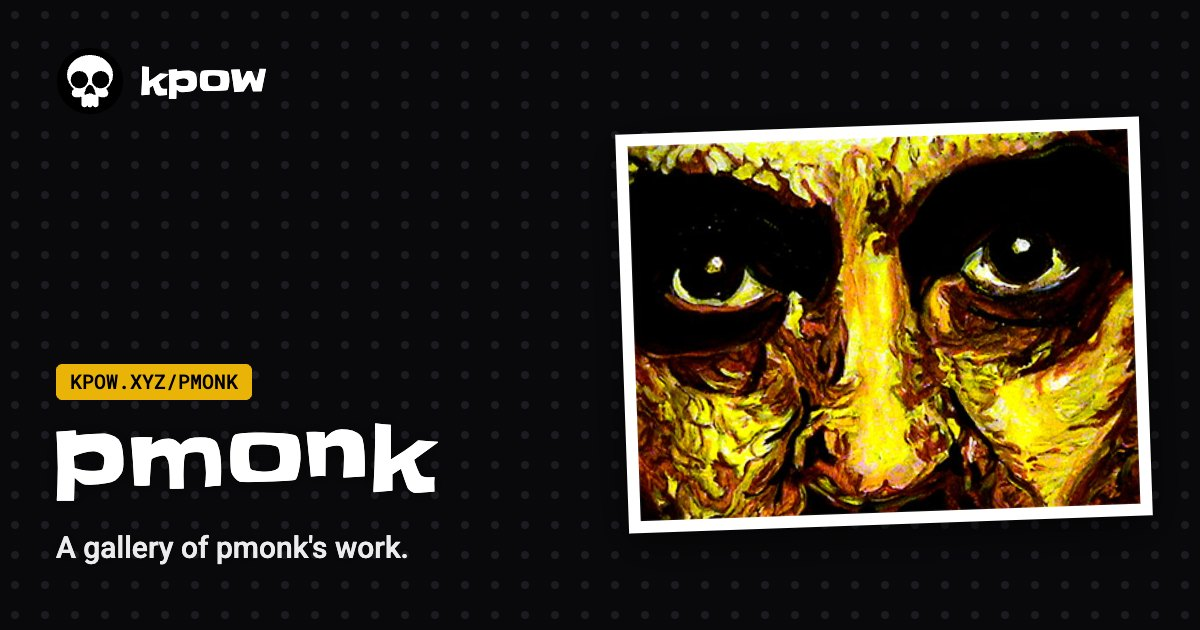
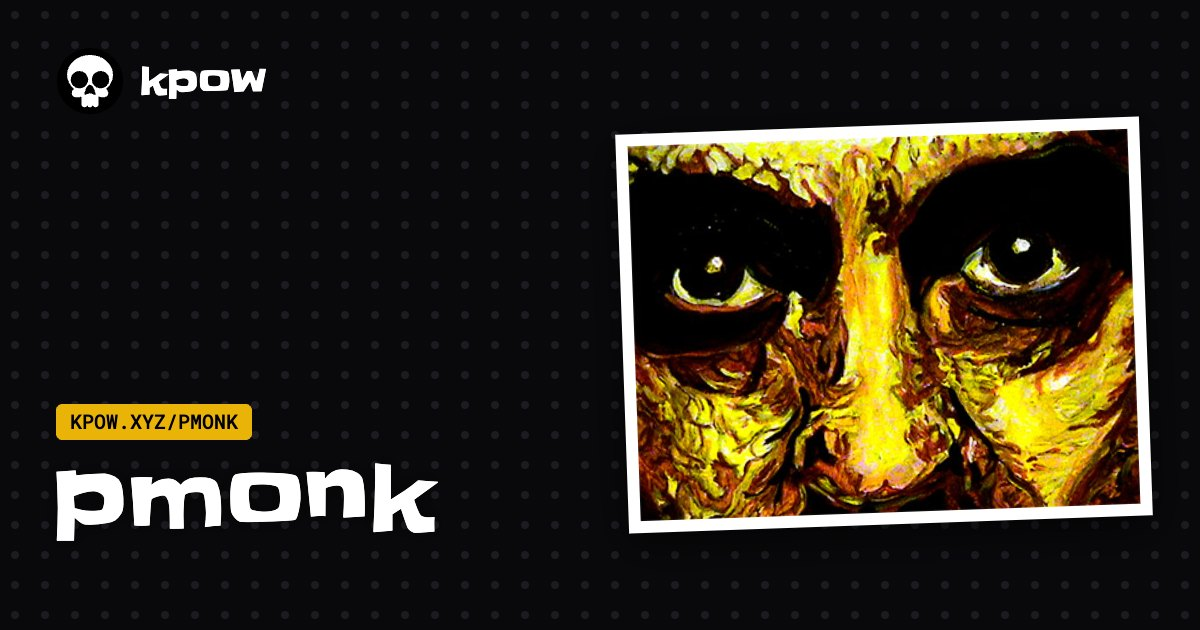
pmonk: just the name and title, no description

Changed region(s): [[0.0308, 0.573, 0.37, 0.9048]]

diff --git a/client/src/lib/page-meta.ts b/client/src/lib/page-meta.ts
@@ -26,6 +26,7 @@ export interface ShareImage {
 export interface PageMeta {
   /** Page title without the site name; `fullTitle()` adds it */
   title: string;
+  /** Empty means no description tags at all */
   description: string;
   image: ShareImage;
   /** og:type */
@@ -53,7 +54,7 @@ export const CARDS = {
   books: card("books", "book feed"),
   starred: card("starred", "star feed: starred articles"),
   videos: card("videos", "youtubez live"),
-  pmonk: card("pmonk", "pmonk: a gallery"),
+  pmonk: card("pmonk", "pmonk"),
   battle: card("battle", "battle: choose your champion"),
   donuts: card("donuts", "donut tour: a map of donut shops"),
 };
@@ -177,7 +178,8 @@ export const STATIC_PAGES: Record<string, PageMeta> = {
     "The latest videos from the YouTube channels I follow: music, tech and more.",
     CARDS.videos,
   ),
-  "/pmonk": page("pmonk", "A gallery of pmonk's work.", CARDS.pmonk),
+  // just the name, on purpose: those who know, know
+  "/pmonk": page("pmonk", "", CARDS.pmonk),
   "/battle": page(
     "battle: choose your champion",
     "Enter the arena and pit heroes and villains against each other, testing their combinations and powers.",
@@ -334,13 +336,13 @@ export function headTags(meta: PageMeta, path: string, origin: string): { tag: "
   const name = (name: string, content: string) => ({ tag: "meta" as const, attrs: { name, content } });
   const prop = (property: string, content: string) => ({ tag: "meta" as const, attrs: { property, content } });
   return [
-    name("description", meta.description),
+    ...(meta.description ? [name("description", meta.description)] : []),
     ...(meta.noindex ? [name("robots", "noindex, nofollow")] : [{ tag: "link" as const, attrs: { rel: "canonical", href: url } }]),
     prop("og:site_name", SITE.name),
     prop("og:locale", SITE.locale),
     prop("og:type", meta.type ?? "website"),
     prop("og:title", title),
-    prop("og:description", meta.description),
+    ...(meta.description ? [prop("og:description", meta.description)] : []),
     prop("og:url", url),
     prop("og:image", imgUrl),
     ...(imgUrl.startsWith("https:") ? [prop("og:image:secure_url", imgUrl)] : []),
@@ -348,7 +350,7 @@ export function headTags(meta: PageMeta, path: string, origin: string): { tag: "
     ...(img.alt ? [prop("og:image:alt", img.alt)] : []),
     name("twitter:card", "summary_large_image"),
     name("twitter:title", title),
-    name("twitter:description", meta.description),
+    ...(meta.description ? [name("twitter:description", meta.description)] : []),
     name("twitter:image", imgUrl),
     ...(img.alt ? [name("twitter:image:alt", img.alt)] : []),
   ];

diff --git a/scripts/og-cards/cards.html b/scripts/og-cards/cards.html
@@ -45,7 +45,7 @@ const CARDS = [
   { name: "itunez", kind: "inset", photo: "tunes.jpg",
     chip: "kpow.xyz/itunez", title: "itunez", sub: "Years of plays: top artists, songs and listening habits.", accent: "#ec4899" },
   { name: "pmonk", kind: "inset", photo: "pmonk.jpg",
-    chip: "kpow.xyz/pmonk", title: "pmonk", sub: "A gallery of pmonk's work.", accent: "#eab308" },
+    chip: "kpow.xyz/pmonk", title: "pmonk", sub: "", accent: "#eab308" },
   { name: "battle", kind: "inset", photo: "battle.jpg",
     chip: "kpow.xyz/battle", title: "battle", sub: "Pick two heroes or villains and let them fight.", accent: "#dc2626" },
   { name: "books", kind: "led", icon: "book",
----------
- WORK ORDER: Your copy of the listing should match it exactly, apart from the pictures, which are left out.

- ANSWER SECTION:
pmonk: just the name and title, no description

Changed region(s): [[0.0308, 0.573, 0.37, 0.9048]]

diff --git a/client/src/lib/page-meta.ts b/client/src/lib/page-meta.ts
@@ -26,6 +26,7 @@ export interface ShareImage {
 export interface PageMeta {
   /** Page title without the site name; `fullTitle()` adds it */
   title: string;
+  /** Empty means no description tags at all */
   description: string;
   image: ShareImage;
   /** og:type */
@@ -53,7 +54,7 @@ export const CARDS = {
   books: card("books", "book feed"),
   starred: card("starred", "star feed: starred articles"),
   videos: card("videos", "youtubez live"),
-  pmonk: card("pmonk", "pmonk: a gallery"),
+  pmonk: card("pmonk", "pmonk"),
   battle: card("battle", "battle: choose your champion"),
   donuts: card("donuts", "donut tour: a map of donut shops"),
 };
@@ -177,7 +178,8 @@ export const STATIC_PAGES: Record<string, PageMeta> = {
     "The latest videos from the YouTube channels I follow: music, tech and more.",
     CARDS.videos,
   ),
-  "/pmonk": page("pmonk", "A gallery of pmonk's work.", CARDS.pmonk),
+  // just the name, on purpose: those who know, know
+  "/pmonk": page("pmonk", "", CARDS.pmonk),
   "/battle": page(
     "battle: choose your champion",
     "Enter the arena and pit heroes and villains against each other, testing their combinations and powers.",
@@ -334,13 +336,13 @@ export function headTags(meta: PageMeta, path: string, origin: string): { tag: "
   const name = (name: string, content: string) => ({ tag: "meta" as const, attrs: { name, content } });
   const prop = (property: string, content: string) => ({ tag: "meta" as const, attrs: { property, content } });
   return [
-    name("description", meta.description),
+    ...(meta.description ? [name("description", meta.description)] : []),
     ...(meta.noindex ? [name("robots", "noindex, nofollow")] : [{ tag: "link" as const, attrs: { rel: "canonical", href: url } }]),
     prop("og:site_name", SITE.name),
     prop("og:locale", SITE.locale),
     prop("og:type", meta.type ?? "website"),
     prop("og:title", title),
-    prop("og:description", meta.description),
+    ...(meta.description ? [prop("og:description", meta.description)] : []),
     prop("og:url", url),
     prop("og:image", imgUrl),
     ...(imgUrl.startsWith("https:") ? [prop("og:image:secure_url", imgUrl)] : []),
@@ -348,7 +350,7 @@ export function headTags(meta: PageMeta, path: string, origin: string): { tag: "
     ...(img.alt ? [prop("og:image:alt", img.alt)] : []),
     name("twitter:card", "summary_large_image"),
     name("twitter:title", title),
-    name("twitter:description", meta.description),
+    ...(meta.description ? [name("twitter:description", meta.description)] : []),
     name("twitter:image", imgUrl),
     ...(img.alt ? [name("twitter:image:alt", img.alt)] : []),
   ];

diff --git a/scripts/og-cards/cards.html b/scripts/og-cards/cards.html
@@ -45,7 +45,7 @@ const CARDS = [
   { name: "itunez", kind: "inset", photo: "tunes.jpg",
     chip: "kpow.xyz/itunez", title: "itunez", sub: "Years of plays: top artists, songs and listening habits.", accent: "#ec4899" },
   { name: "pmonk", kind: "inset", photo: "pmonk.jpg",
-    chip: "kpow.xyz/pmonk", title: "pmonk", sub: "A gallery of pmonk's work.", accent: "#eab308" },
+    chip: "kpow.xyz/pmonk", title: "pmonk", sub: "", accent: "#eab308" },
   { name: "battle", kind: "inset", photo: "battle.jpg",
     chip: "kpow.xyz/battle", title: "battle", sub: "Pick two heroes or villains and let them fight.", accent: "#dc2626" },
   { name: "books", kind: "led", icon: "book",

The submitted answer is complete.